What would you do with your very own little sun? Danish-Icelandic artist Olafur Eliasson and engineer Frederik Ottesen created this solar-powered LED lamp in an effort to get affordable and reliable light to areas across the globe without electricity. Five hours of charging yields three hours of bright light. Learn more at Phillips after 5 on Feb. 6, where we’ll be screening a short film on the Little Sun Project, and join in on some Twitter trivia for a chance to win one!
The February Phillips after 5 celebrates all things light with the Nordic embassies, from innovative Nordic lamp design to gallery talks on how artists use light in their work to an aurora borealis-inspired light show outside of the museum and in the Music Room.
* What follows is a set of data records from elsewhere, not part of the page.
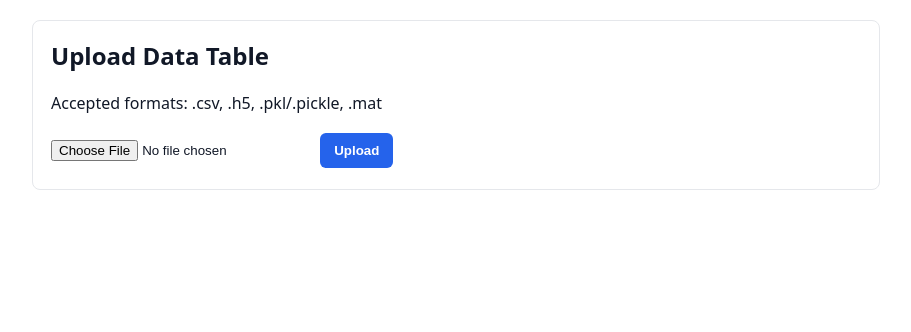
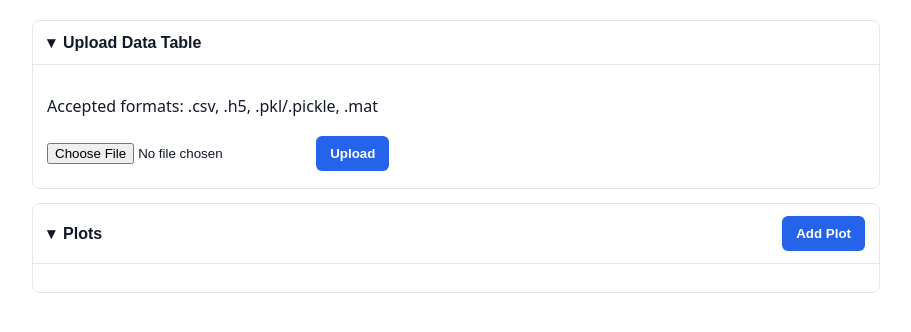
Before and after one commit to SchwartzNU/Tabulator, a Flask app: page / in a window 1280 px wide. Shown: the part 60-392 px from the top of the page, without its empty margins (184-1095 px from the left). Run offline with Flask 3, Linux system fonts and the light colour scheme; some libraries are stand-ins or nearby versions.

Commit message:
plotting updates. Using plotly now.

```diff
--- a/tabulator/routes.py
+++ b/tabulator/routes.py
@@ -1,5 +1,5 @@
 import os
-from flask import Blueprint, current_app, flash, redirect, render_template, request, url_for, session
+from flask import Blueprint, current_app, flash, redirect, render_template, request, url_for, session, jsonify
 from werkzeug.utils import secure_filename
 
 from .loader import load_dataset, LoadError, DataSet
@@ -19,21 +19,102 @@ def index():
     ds = store.get(dataset_id) if dataset_id else None
     preview_html = None
     info = None
-    units_preview = None
+    units_items = None
     if ds is not None:
         try:
             preview_html = ds.df.head(10).to_html(classes=["preview"], border=0)
             info = {
                 "rows": int(ds.df.shape[0]),
                 "cols": int(ds.df.shape[1]),
-                "columns": list(map(str, ds.df.columns[:10])) + (["…"] if ds.df.shape[1] > 10 else []),
+                "columns": list(map(str, ds.df.columns)),
             }
-            # Show up to first 10 units
-            items = list(ds.units.items())
-            units_preview = items[:10] + ([("…", "…")] if len(items) > 10 else [])
+            # Order units by DataFrame columns first, then any extras
+            units_items = [(str(c), str(ds.units.get(c, ""))) for c in ds.df.columns]
+            extras = [(k, v) for k, v in ds.units.items() if k not in ds.df.columns]
+            if extras:
+                units_items.extend((str(k), str(v)) for k, v in extras)
         except Exception:
             preview_html = None
-    return render_template("index.html", dataset_id=dataset_id, info=info, preview_html=preview_html, units_preview=units_preview)
+    return render_template(
+        "index.html",
+        dataset_id=dataset_id,
+        info=info,
+        preview_html=preview_html,
+        units_items=units_items,
+    )
+
+
+@bp.get("/api/columns")
+def api_columns():
+    dataset_id = session.get("dataset_id")
+    ds = store.get(dataset_id) if dataset_id else None
+    if ds is None:
+        return jsonify({"error": "no_dataset"}), 404
+    df = ds.df
+    cols = []
+    try:
+        import pandas as pd
+        from pandas.api.types import is_numeric_dtype
+    except Exception:
+        def is_numeric_dtype(x):
+            return False
+    for c in df.columns:
+        cols.append({
+            "name": str(c),
+            "is_numeric": bool(is_numeric_dtype(df[c]))
+        })
+    return jsonify({"columns": cols})
+
+
+@bp.get("/api/plot/bar")
+def api_plot_bar():
+    value = request.args.get("value")
+    group = request.args.get("group")
+    if not value or not group:
+        return jsonify({"error": "missing_params"}), 400
+
+    dataset_id = session.get("dataset_id")
+    ds = store.get(dataset_id) if dataset_id else None
+    if ds is None:
+        return jsonify({"error": "no_dataset"}), 404
+    df = ds.df
+    if value not in df.columns or group not in df.columns:
+        return jsonify({"error": "bad_columns"}), 400
+
+    # Select columns as 1-D Series even if duplicate names exist
+    import pandas as pd
+    gcol = df[group]
+    if isinstance(gcol, pd.DataFrame):
+        gcol = gcol.iloc[:, 0]
+    vcol = df[value]
+    if isinstance(vcol, pd.DataFrame):
+        vcol = vcol.iloc[:, 0]
+    # Coerce value column to numeric and drop NaNs
+    vcol = pd.to_numeric(vcol, errors="coerce")
+    tmp = pd.DataFrame({"_group": gcol, "_value": vcol}).dropna(subset=["_value"])
+
+    # Group and compute
+    groups_out = []
+    for gval, gdf in tmp.groupby("_group", dropna=False):
+        vals = gdf["_value"].tolist()
+        try:
+            mean_val = float(gdf["_value"].mean())
+        except Exception:
+            mean_val = None
+        groups_out.append({
+            "name": str(gval),
+            "count": len(vals),
+            "mean": mean_val,
+            "values": vals,
+        })
+
+    unit = ds.units.get(value, "") if isinstance(ds.units, dict) else ""
+    return jsonify({
+        "value": value,
+        "group": group,
+        "unit": unit,
+        "groups": groups_out,
+    })
 
 
 @bp.route("/upload", methods=["POST"])  # Handle file upload
--- /dev/null
+++ b/tabulator/static/main.js
@@ -0,0 +1,413 @@
+(() => {
+  function onReady(fn) {
+    if (document.readyState === 'complete' || document.readyState === 'interactive') {
+      setTimeout(fn, 0);
+    } else {
+      document.addEventListener('DOMContentLoaded', fn);
+    }
+  }
+
+  function setupCollapsibles(root = document) {
+    root.addEventListener('click', (e) =>
+    {
+      const btn = e.target.closest('.card-toggle');
+      if (!btn) return;
+      const card = btn.closest('.card');
+      if (!card) return;
+      const expanded = btn.getAttribute('aria-expanded') === 'true';
+      btn.setAttribute('aria-expanded', expanded ? 'false' : 'true');
+      card.classList.toggle('collapsed', expanded);
+    });
+  }
+
+  let plotSeq = 0;
+
+  function createPlotCard() {
+    plotSeq += 1;
+    const id = `plot-${plotSeq}`;
+    const bodyId = `${id}-body`;
+    const wrapper = document.createElement('section');
+    wrapper.className = 'card plot-card';
+    wrapper.dataset.seq = String(plotSeq);
+    wrapper.innerHTML = `
+      <div class="card-header">
+        <button class="card-toggle" aria-expanded="true" aria-controls="${bodyId}">
+          <span class="chevron">▾</span>
+          <span class="card-title">Plot ${plotSeq}</span>
+        </button>
+        <div class="card-actions">
+          <button type="button" class="secondary remove-plot">Remove</button>
+        </div>
+      </div>
+      <div class="card-body" id="${bodyId}">
+        <div class="form-row">
+          <label for="${id}-type">Plot Type</label>
+          <select id="${id}-type" class="plot-type">
+            <option value="bar">bar</option>
+            <option value="scatter">scatter</option>
+            <option value="heatmap">heatmap</option>
+          </select>
+        </div>
+        <div class="plot-config" id="${id}-config"></div>
+        <div class="plot-preview" id="${id}-preview"></div>
+      </div>
+    `;
+    return wrapper;
+  }
+
+  function setupPlotsUI() {
+    const addBtn = document.getElementById('add-plot-btn');
+    const container = document.getElementById('plots-container');
+    if (!addBtn || !container) return;
+
+    addBtn.addEventListener('click', () => {
+      const card = createPlotCard();
+      container.appendChild(card);
+      initializePlotCard(card);
+    });
+
+    container.addEventListener('click', (e) => {
+      const btn = e.target.closest('.remove-plot');
+      if (!btn) return;
+      const card = btn.closest('.plot-card');
+      if (card) card.remove();
+    });
+  }
+
+  onReady(() => {
+    setupCollapsibles(document);
+    setupPlotsUI();
+  });
+
+  // -------- Plot helpers --------
+  async function fetchJSON(url) {
+    const res = await fetch(url, { headers: { 'Accept': 'application/json' } });
+    if (!res.ok) throw new Error(`Request failed: ${res.status}`);
+    return await res.json();
+  }
+
+  async function initializePlotCard(card) {
+    const typeSel = card.querySelector('.plot-type');
+    const configEl = card.querySelector('.plot-config');
+    const previewEl = card.querySelector('.plot-preview');
+
+    async function renderForType() {
+      const t = typeSel.value;
+      if (t === 'bar') {
+        await buildBarConfig(card, configEl, previewEl);
+      } else {
+        configEl.innerHTML = '';
+        previewEl.innerHTML = '';
+      }
+    }
+
+    typeSel.addEventListener('change', renderForType);
+    await renderForType();
+  }
+
+  async function buildBarConfig(card, configEl, previewEl) {
+    // Get columns and split numeric/all for selections
+    let cols;
+    try {
+      const meta = await fetchJSON('/api/columns');
+      cols = meta.columns || [];
+    } catch (e) {
+      configEl.innerHTML = '<div style="color: var(--muted);">No dataset loaded.</div>';
+      previewEl.innerHTML = '';
+      return;
+    }
+    const numeric = cols.filter(c => c.is_numeric);
+    const allCols = cols;
+
+    // Build selects
+    const id = card.dataset.seq;
+    const valueId = `plot-${id}-value`;
+    const groupId = `plot-${id}-group`;
+    const errId = `plot-${id}-err`;
+    const logId = `plot-${id}-log`;
+    const yminId = `plot-${id}-ymin`;
+    const ymaxId = `plot-${id}-ymax`;
+    configEl.innerHTML = `
+      <div class="form-row">
+        <label for="${valueId}">Display variable</label>
+        <select id="${valueId}"></select>
+        <label for="${groupId}">Group by</label>
+        <select id="${groupId}"></select>
+        <label for="${errId}">Error bars</label>
+        <select id="${errId}">
+          <option value="none">None</option>
+          <option value="sd">SD</option>
+          <option value="sem">SEM</option>
+        </select>
+        <label for="${logId}">Log scale</label>
+        <input id="${logId}" type="checkbox" />
+      </div>
+      <div class="form-row" style="margin-top:8px;">
+        <label for="${yminId}">Y min</label>
+        <input type="number" id="${yminId}" placeholder="auto" step="any" />
+        <label for="${ymaxId}">Y max</label>
+        <input type="number" id="${ymaxId}" placeholder="auto" step="any" />
+        <button type="button" class="secondary" id="plot-${id}-autoscale">Autoscale</button>
+      </div>
+    `;
+    const valueSel = document.getElementById(valueId);
+    const groupSel = document.getElementById(groupId);
+    const errSel = document.getElementById(errId);
+    const logChk = document.getElementById(logId);
+    const yminInp = document.getElementById(yminId);
+    const ymaxInp = document.getElementById(ymaxId);
+    const autoBtn = document.getElementById(`plot-${id}-autoscale`);
+
+    // Populate options
+    for (const c of allCols) {
+      const opt = document.createElement('option');
+      opt.value = opt.textContent = c.name;
+      valueSel.appendChild(opt);
+    }
+    for (const c of allCols) {
+      const opt = document.createElement('option');
+      opt.value = opt.textContent = c.name;
+      groupSel.appendChild(opt);
+    }
+
+    // Choose defaults: first numeric for value, first non-value for group if possible
+    if (numeric.length) valueSel.value = numeric[0].name;
+    if (allCols.length) {
+      groupSel.value = allCols.find(c => c.name !== valueSel.value)?.name || allCols[0].name;
+    }
+
+    async function refreshPlot() {
+      const value = valueSel.value;
+      const group = groupSel.value;
+      const err = errSel.value; // none|sd|sem
+      const log = !!logChk.checked;
+      const yMin = parseFloat(yminInp.value);
+      const yMax = parseFloat(ymaxInp.value);
+      try {
+        const data = await fetchJSON(`/api/plot/bar?value=${encodeURIComponent(value)}&group=${encodeURIComponent(group)}`);
+        const opts = { err, log };
+        if (!Number.isNaN(yMin)) opts.yMin = yMin;
+        if (!Number.isNaN(yMax)) opts.yMax = yMax;
+        renderBarPlot(previewEl, data, opts);
+      } catch (e) {
+        previewEl.innerHTML = `<div style=\"color: var(--muted);\">${String(e)}</div>`;
+      }
+    }
+
+    valueSel.addEventListener('change', refreshPlot);
+    groupSel.addEventListener('change', refreshPlot);
+    errSel.addEventListener('change', refreshPlot);
+    logChk.addEventListener('change', refreshPlot);
+    yminInp.addEventListener('change', refreshPlot);
+    ymaxInp.addEventListener('change', refreshPlot);
+    autoBtn.addEventListener('click', () => { yminInp.value = ''; ymaxInp.value = ''; refreshPlot(); });
+    await refreshPlot();
+  }
+
+  function renderBarPlot(container, data, opts = { err: 'none', log: false }) {
+    const groups = Array.isArray(data.groups) ? data.groups : [];
+    const unit = data.unit || '';
+    const label = data.value || '';
+    const groupName = data.group || '';
+
+    const xlabels = groups.map(g => String(g.name));
+    const xpos = groups.map((_, i) => i);
+
+    const rawMeans = groups.map(g => (typeof g.mean === 'number' && isFinite(g.mean)) ? g.mean : null);
+    const means = rawMeans.map(m => (opts.log && !(m > 0) ? null : m));
+    const errArray = groups.map((g, i) => {
+      let eb = computeError(g.values || [], opts.err);
+      const m = rawMeans[i];
+      if (opts.log) {
+        if (!(m > 0) || !(typeof eb === 'number' && isFinite(eb))) return 0;
+        // Clamp so that mean - error stays positive for log display
+        eb = Math.min(eb, m - 1e-12);
+        if (!(eb > 0)) return 0;
+      }
+      return (typeof eb === 'number' && isFinite(eb)) ? eb : 0;
+    });
+
+    const barTrace = {
+      type: 'bar',
+      x: xpos,
+      y: means,
+      marker: { color: '#60a5fa' },
+      error_y: {
+        type: 'data',
+        array: errArray,
+        visible: opts.err !== 'none',
+        color: '#111827',
+        thickness: 1.5,
+        width: 4,
+      },
+      hovertemplate: '%{y}<extra>%{x}</extra>',
+    };
+
+    const pointX = [];
+    const pointY = [];
+    const jitter = 0.25;
+    groups.forEach((g, i) => {
+      const vals = (g.values || []).filter(v => typeof v === 'number' && isFinite(v));
+      vals.forEach(v => {
+        if (opts.log && !(v > 0)) return;
+        pointX.push(i + (Math.random() - 0.5) * 2 * jitter);
+        pointY.push(v);
+      });
+    });
+    const pointsTrace = {
+      type: 'scatter',
+      mode: 'markers',
+      x: pointX,
+      y: pointY,
+      marker: { color: '#111827', opacity: 0.5, size: 5 },
+      hovertemplate: '%{y}<extra></extra>',
+      showlegend: false,
+    };
+
+    // Compute data extents for optional manual limits
+    const allValues = groups.flatMap(g => (g.values || [])).filter(v => typeof v === 'number' && isFinite(v));
+    const numericMeans = rawMeans.filter(v => typeof v === 'number' && isFinite(v));
+    const linMin = (allValues.concat(numericMeans).length ? Math.min(...allValues, ...numericMeans) : 0);
+    const linMax = (allValues.concat(numericMeans).length ? Math.max(...allValues, ...numericMeans) : 1);
+    const posValues = allValues.filter(v => v > 0).concat(numericMeans.filter(v => v > 0));
+
+    const yaxis = {
+      title: unit ? `${label} (${unit})` : label,
+      type: opts.log ? 'log' : 'linear',
+      autorange: true,
+      gridcolor: '#e5e7eb',
+      zeroline: !opts.log,
+      zerolinecolor: '#9ca3af',
+    };
+    if (!opts.log) {
+      // Linear scale: allow partial manual limits (min-only or max-only)
+      const hasMin = typeof opts.yMin === 'number' && isFinite(opts.yMin);
+      const hasMax = typeof opts.yMax === 'number' && isFinite(opts.yMax);
+      if (hasMin || hasMax) {
+        const yMin = hasMin ? opts.yMin : linMin;
+        const yMax = hasMax ? opts.yMax : linMax;
+        if (yMax > yMin) {
+          yaxis.autorange = false;
+          yaxis.range = [yMin, yMax];
+        }
+      }
+    } else {
+      // Log scale: choose a nonzero default Y-min (decade below/at data min)
+      let yMinP;
+      let yMaxP;
+      const hasMin = typeof opts.yMin === 'number' && isFinite(opts.yMin) && opts.yMin > 0;
+      const hasMax = typeof opts.yMax === 'number' && isFinite(opts.yMax) && opts.yMax > 0;
+      if (hasMin) yMinP = opts.yMin;
+      if (hasMax) yMaxP = opts.yMax;
+
+      if (posValues.length) {
+        const dataMin = Math.min(...posValues);
+        const dataMax = Math.max(...posValues);
+        // Default to decade-rounded bounds when not provided
+        if (!hasMin) yMinP = Math.pow(10, Math.floor(Math.log10(dataMin)));
+        if (!hasMax) yMaxP = Math.pow(10, Math.ceil(Math.log10(dataMax)));
+      }
+
+      if (yMinP && yMaxP && yMaxP > yMinP) {
+        yaxis.autorange = false;
+        yaxis.range = [Math.log10(yMinP), Math.log10(yMaxP)];
+        yaxis.tickmode = 'array';
+        yaxis.tickvals = decadeTicks(yMinP, yMaxP);
+        yaxis.ticktext = yaxis.tickvals.map(v => formatTickLog(v));
+      } else {
+        yaxis.autorange = true;
+        if (posValues.length) {
+          const dataMin = Math.min(...posValues);
+          const dataMax = Math.max(...posValues);
+          yaxis.tickmode = 'array';
+          yaxis.tickvals = decadeTicks(dataMin, dataMax);
+          yaxis.ticktext = yaxis.tickvals.map(v => formatTickLog(v));
+        } else {
+          yaxis.dtick = 1;
+        }
+      }
+    }
+
+    const layout = {
+      height: 360,
+      margin: { l: 70, r: 20, t: 10, b: 60 },
+      xaxis: {
+        title: groupName,
+        tickmode: 'array',
+        tickvals: xpos,
+        ticktext: xlabels,
+        gridcolor: '#f3f4f6',
+      },
+      yaxis,
+      plot_bgcolor: '#ffffff',
+      paper_bgcolor: '#ffffff',
+      showlegend: false,
+    };
+
+    const config = { responsive: true, displayModeBar: false };
+
+    container.innerHTML = '';
+    const div = document.createElement('div');
+    container.appendChild(div);
+    Plotly.newPlot(div, [barTrace, pointsTrace], layout, config);
+  }
+
+  // Helpers: nice ticks for linear scale
+  function niceTicks(min, max, count = 5) {
+    if (!isFinite(min) || !isFinite(max)) { min = 0; max = 1; }
+    if (min === max) { max = min + 1; }
+    const range = niceNum(max - min, false);
+    const step = niceNum(range / (count - 1), true);
+    const niceMin = Math.floor(min / step) * step;
+    const niceMax = Math.ceil(max / step) * step;
+    const ticks = [];
+    for (let v = niceMin; v <= niceMax + 1e-9; v += step) ticks.push(v);
+    return { min: niceMin, max: niceMax, step, ticks };
+  }
+  function niceNum(range, round) {
+    const exponent = Math.floor(Math.log10(range));
+    const fraction = range / Math.pow(10, exponent);
+    let niceFraction;
+    if (round) {
+      if (fraction < 1.5) niceFraction = 1;
+      else if (fraction < 3) niceFraction = 2;
+      else if (fraction < 7) niceFraction = 5;
+      else niceFraction = 10;
+    } else {
+      if (fraction <= 1) niceFraction = 1;
+      else if (fraction <= 2) niceFraction = 2;
+      else if (fraction <= 5) niceFraction = 5;
+      else niceFraction = 10;
+    }
+    return niceFraction * Math.pow(10, exponent);
+  }
+  function formatTickLinear(v) {
+    const av = Math.abs(v);
+    if (av >= 1000) return v.toFixed(0);
+    if (av >= 1) return v.toFixed(2);
+    if (av >= 0.01) return v.toFixed(3);
+    return v.toExponential(1);
+  }
+  function formatTickLog(v) {
+    return v.toExponential(0).replace('e+','e');
+  }
+  function decadeTicks(minPos, maxPos) {
+    const pmin = Math.floor(Math.log10(minPos));
+    const pmax = Math.ceil(Math.log10(maxPos));
+    const vals = [];
+    for (let p = pmin; p <= pmax; p++) vals.push(Math.pow(10, p));
+    return vals;
+  }
+  function computeError(values, mode) {
+    if (mode === 'none') return null;
+    const xs = values.filter(v => typeof v === 'number' && isFinite(v));
+    const n = xs.length;
+    if (n === 0) return null;
+    const mean = xs.reduce((a,b)=>a+b,0) / n;
+    const variance = n > 1 ? xs.reduce((a,b)=>a+(b-mean)*(b-mean),0) / (n - 1) : 0;
+    const sd = Math.sqrt(variance);
+    if (mode === 'sd') return sd;
+    if (mode === 'sem') return n > 0 ? sd / Math.sqrt(n) : null;
+    return null;
+  }
+})();
--- a/tabulator/static/style.css
+++ b/tabulator/static/style.css
@@ -35,12 +35,43 @@ html, body {
   padding: 0 16px;
 }
 
-.panel {
+/* Cards */
+.cards { display: grid; gap: 14px; }
+.card {
   background: var(--panel);
   border: 1px solid var(--border);
   border-radius: 8px;
-  padding: 18px;
 }
+.card-header {
+  display: flex;
+  align-items: center;
+  justify-content: space-between;
+  padding: 12px 14px;
+  border-bottom: 1px solid var(--border);
+}
+.card-title {
+  margin: 0;
+  font-weight: 600;
+}
+.card-actions { display: flex; gap: 8px; }
+.card-body { padding: 14px; }
+
+/* Collapsible */
+.card-toggle {
+  display: inline-flex;
+  align-items: center;
+  gap: 8px;
+  background: transparent;
+  color: var(--text);
+  border: none;
+  font-size: 16px;
+  font-weight: 600;
+  cursor: pointer;
+  padding: 0;
+}
+.chevron { transition: transform 0.15s ease; }
+.card.collapsed .card-body { display: none; }
+.card.collapsed .chevron { transform: rotate(-90deg); }
 
 .panel h2 {
   margin-top: 0;
@@ -54,6 +85,10 @@ button {
   padding: 10px 14px;
   font-weight: 600;
   cursor: pointer;
+}
+button.secondary {
+  background: #e5e7eb;
+  color: #111827;
 }
 
 input[type="file"] {
@@ -89,3 +124,16 @@ input[type="file"] {
 .table-preview th {
   background: #f9fafb;
 }
+
+/* Forms */
+.form-row { display: flex; gap: 12px; align-items: center; flex-wrap: wrap; }
+label { font-weight: 600; }
+select { padding: 8px; border: 1px solid var(--border); border-radius: 6px; background: #fff; color: var(--text); }
+input[type="number"], input[type="text"] {
+  padding: 8px;
+  border: 1px solid var(--border);
+  border-radius: 6px;
+  background: #fff;
+  color: var(--text);
+  width: 120px;
+}
--- a/tabulator/templates/base.html
+++ b/tabulator/templates/base.html
@@ -22,5 +22,8 @@
       {% endwith %}
       {% block content %}{% endblock %}
     </main>
+    <!-- Plotly for robust plotting -->
+    <script src="https://cdn.plot.ly/plotly-2.27.0.min.js"></script>
+    <script src="{{ url_for('static', filename='main.js') }}"></script>
   </body>
   </html>
--- a/tabulator/templates/index.html
+++ b/tabulator/templates/index.html
@@ -1,17 +1,33 @@
 {% extends 'base.html' %}
 {% block content %}
-  <section class="panel">
-    <h2>Upload Data Table</h2>
+  <div class="cards">
+    <!-- Upload Card -->
+    <section class="card" id="upload-card">
+      <div class="card-header">
+        <button class="card-toggle" aria-expanded="true" aria-controls="upload-body">
+          <span class="chevron">▾</span>
+          <span class="card-title">Upload Data Table</span>
+        </button>
+      </div>
+      <div class="card-body" id="upload-body">
         <p>Accepted formats: .csv, .h5, .pkl/.pickle, .mat</p>
         <form id="uploadForm" action="{{ url_for('main.upload') }}" method="post" enctype="multipart/form-data">
           <input type="file" id="datafile" name="datafile" accept=".csv,.h5,.pkl,.pickle,.mat" />
           <button type="submit">Upload</button>
         </form>
+      </div>
     </section>
 
     {% if dataset_id and info %}
-  <section id="preview" class="panel" style="margin-top:16px;">
-    <h2>Current Dataset</h2>
+    <!-- Current Dataset Card -->
+    <section class="card" id="dataset-card">
+      <div class="card-header">
+        <button class="card-toggle" aria-expanded="true" aria-controls="dataset-body">
+          <span class="chevron">▾</span>
+          <span class="card-title">Current Dataset</span>
+        </button>
+      </div>
+      <div class="card-body" id="dataset-body">
         <p>
           <strong>ID:</strong> {{ dataset_id }}<br />
           <strong>Shape:</strong> {{ info.rows }} rows × {{ info.cols }} cols<br />
@@ -19,20 +35,39 @@
         </p>
         {% if preview_html %}
           <div class="table-preview">{{ preview_html | safe }}</div>
+          <div class="muted" style="margin-top:6px; color: var(--muted);">Showing first 10 rows …</div>
         {% endif %}
-    {% if units_preview %}
-      <h3>Units (sample)</h3>
+        {% if units_items %}
+          <h3>Units</h3>
           <div class="table-preview">
             <table>
               <thead><tr><th>Variable</th><th>Unit</th></tr></thead>
               <tbody>
-            {% for k, u in units_preview %}
+                {% for k, u in units_items %}
                   <tr><td>{{ k }}</td><td>{{ u }}</td></tr>
                 {% endfor %}
               </tbody>
             </table>
           </div>
         {% endif %}
+      </div>
     </section>
     {% endif %}
+
+    <!-- Plots Card (container with Add Plot) -->
+    <section class="card" id="plots-card">
+      <div class="card-header">
+        <button class="card-toggle" aria-expanded="true" aria-controls="plots-body">
+          <span class="chevron">▾</span>
+          <span class="card-title">Plots</span>
+        </button>
+        <div class="card-actions">
+          <button id="add-plot-btn" type="button">Add Plot</button>
+        </div>
+      </div>
+      <div class="card-body" id="plots-body">
+        <div id="plots-container" class="cards"></div>
+      </div>
+    </section>
+  </div>
 {% endblock %}
```
Lines whose indentation alone changed are shown as unchanged.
Follow the Phillips on Twitter that evening and answer #NordicLights trivia questions for a chance to win one of five Little Sun lamps (and other fun prizes).
Even as a museum educator and art historian, I struggle sometimes with understanding abstract works of art. A lack of subject matter, figures, and rational forms can be intimidating and at times even overwhelming. So, recently I challenged myself during my noon Spotlight Talk to discuss some of the most abstract works on view at the Phillips right now in Ellsworth Kelly: Panel Paintings 2004–2009. I was inspired by a quote of Kelly’s: “Time is important in art, and sometimes art takes time to reveal itself.” I figured if I took time to engage with works I hardly understood, perhaps they would reveal themselves to me.
I posed this challenge to my tour group and they obliged by looking closely, sharing their observations, and finally drafting a haiku based on their favorite painting in the exhibition. Haiku are a traditional Japanese 17 syllable poem. Our haiku used the following format and Post-It notes to create simple yet powerful explanations of Kelly’s works.
Title: One word describing the mood
Line 1: 5 syllables describing the color
Line 2: 7 syllables describing the shape
Line 3: 5 syllables describing the lines
Here are some of our haiku’s.
Those rectangles overlap
Tight and neat, so crisp
By: Margaret Collerd
It’s orange or red
Is it rectangle or square?
connected as one
By: Amy Truong
Red black blue green train
Squared rectangles even
Strong purple and white
Oblong with a subtle curve
That should be a line
Movement to the right
Rectangle on rectangle
Angles on angles
Interested in writing your own Kelly inspired haiku? Join us Thursday, Sept. 5 at Kelly’s Colors Phillips after 5 and create your own Post-It poetry to share or tweet your haiku as a tweetku and tag it #tweetku and #kellyscolors!
Margaret Collerd, Public Programs and In-Gallery Interpretation Coordinator